The Financial Reporting Council (FRC), a regulator that monitors corporate governance, on Monday published the Wates Principles and private companies will have to say to what extent they comply with them. They mirror rules already in place for listed companies.

About 1,700 private companies will be captured by the new code if they have more than 2,000 staff, or a balance sheet of more than 2 billion pounds, and a turnover of over 200 million pounds.

The principles, named after James Wates, the head of a construction company who chaired an industry coalition set up by the FRC, will be applied to annual reports published from January 2020.

"They are just good common sense. We are not trying to reinvent any wheels," Wates told Reuters.

But they are unlikely to prevent another collapse like BHS, Wates said. "If people are determined to do things, they will. What it will do is set out standards that people will hopefully aspire to."

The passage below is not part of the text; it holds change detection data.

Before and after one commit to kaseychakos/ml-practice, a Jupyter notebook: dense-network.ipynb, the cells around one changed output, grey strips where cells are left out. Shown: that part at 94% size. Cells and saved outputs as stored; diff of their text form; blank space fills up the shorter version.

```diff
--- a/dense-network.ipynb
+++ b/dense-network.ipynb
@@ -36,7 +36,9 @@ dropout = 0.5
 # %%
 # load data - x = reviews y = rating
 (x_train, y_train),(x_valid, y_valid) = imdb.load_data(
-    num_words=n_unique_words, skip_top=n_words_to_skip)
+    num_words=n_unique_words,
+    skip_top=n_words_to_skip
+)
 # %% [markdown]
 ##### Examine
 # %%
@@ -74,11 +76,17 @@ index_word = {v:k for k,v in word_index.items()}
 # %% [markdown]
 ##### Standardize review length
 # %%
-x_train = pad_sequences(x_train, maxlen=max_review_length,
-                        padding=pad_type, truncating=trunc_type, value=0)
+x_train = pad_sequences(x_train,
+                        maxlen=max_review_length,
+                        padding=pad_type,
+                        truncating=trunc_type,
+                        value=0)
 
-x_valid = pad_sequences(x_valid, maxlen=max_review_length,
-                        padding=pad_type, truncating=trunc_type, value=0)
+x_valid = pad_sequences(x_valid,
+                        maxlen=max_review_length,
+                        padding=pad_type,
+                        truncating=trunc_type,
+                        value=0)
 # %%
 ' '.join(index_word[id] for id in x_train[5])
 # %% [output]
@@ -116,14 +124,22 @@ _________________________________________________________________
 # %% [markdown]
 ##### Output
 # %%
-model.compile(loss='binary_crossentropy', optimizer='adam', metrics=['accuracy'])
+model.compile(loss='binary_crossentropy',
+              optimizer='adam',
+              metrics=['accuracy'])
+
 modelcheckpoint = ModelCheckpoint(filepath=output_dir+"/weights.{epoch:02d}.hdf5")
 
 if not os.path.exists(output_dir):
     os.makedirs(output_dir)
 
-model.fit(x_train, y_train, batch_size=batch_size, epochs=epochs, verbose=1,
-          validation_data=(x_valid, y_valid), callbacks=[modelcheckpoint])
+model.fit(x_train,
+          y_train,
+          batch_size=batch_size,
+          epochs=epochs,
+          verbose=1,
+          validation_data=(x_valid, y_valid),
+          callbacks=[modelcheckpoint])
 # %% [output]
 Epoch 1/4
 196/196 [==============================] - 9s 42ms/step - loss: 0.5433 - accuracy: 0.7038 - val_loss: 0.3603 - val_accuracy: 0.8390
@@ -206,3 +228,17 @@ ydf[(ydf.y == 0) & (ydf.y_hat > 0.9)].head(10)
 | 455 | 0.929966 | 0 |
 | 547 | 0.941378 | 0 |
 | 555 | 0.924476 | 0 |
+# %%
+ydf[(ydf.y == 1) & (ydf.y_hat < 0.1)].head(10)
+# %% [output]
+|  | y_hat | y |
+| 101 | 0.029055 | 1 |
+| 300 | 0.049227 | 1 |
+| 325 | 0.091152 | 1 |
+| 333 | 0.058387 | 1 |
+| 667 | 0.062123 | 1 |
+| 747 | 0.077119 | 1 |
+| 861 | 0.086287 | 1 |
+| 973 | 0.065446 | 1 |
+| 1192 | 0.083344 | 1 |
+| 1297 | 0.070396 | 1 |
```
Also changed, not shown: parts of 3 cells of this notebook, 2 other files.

The six principles include having clear board member responsibilities, promoting the long-term, sustainable success of the company, and meaningful engagement with staff and having regard to their views when taking decisions.

They also touch on the sensitive issue of boardroom pay, saying it should be set at "appropriate and fair levels" to secure and retain high-quality directors and senior managers, and aligned with performance.

But the disclosure of pay ratios, or the difference in pay between chief executives and their average UK worker, would only be on a voluntary basis.

Pay ratio disclosures are mandatory for listed companies after a public outcry over bonuses being out of step with company performance.

"We want people to think about their remuneration in the round and articulate their philosophy. What you don't want to do is put a price tag on your people as they could be recruited away from you," Wates said.

Matthew Fell, deputy director-general of business lobby CBI, said the principles could aid robust decision-taking informed by strong engagement with staff, customers and owners.

The FRC will monitor how the new code is applied.


(Reporting by Huw Jones; Editing by Alison Williams)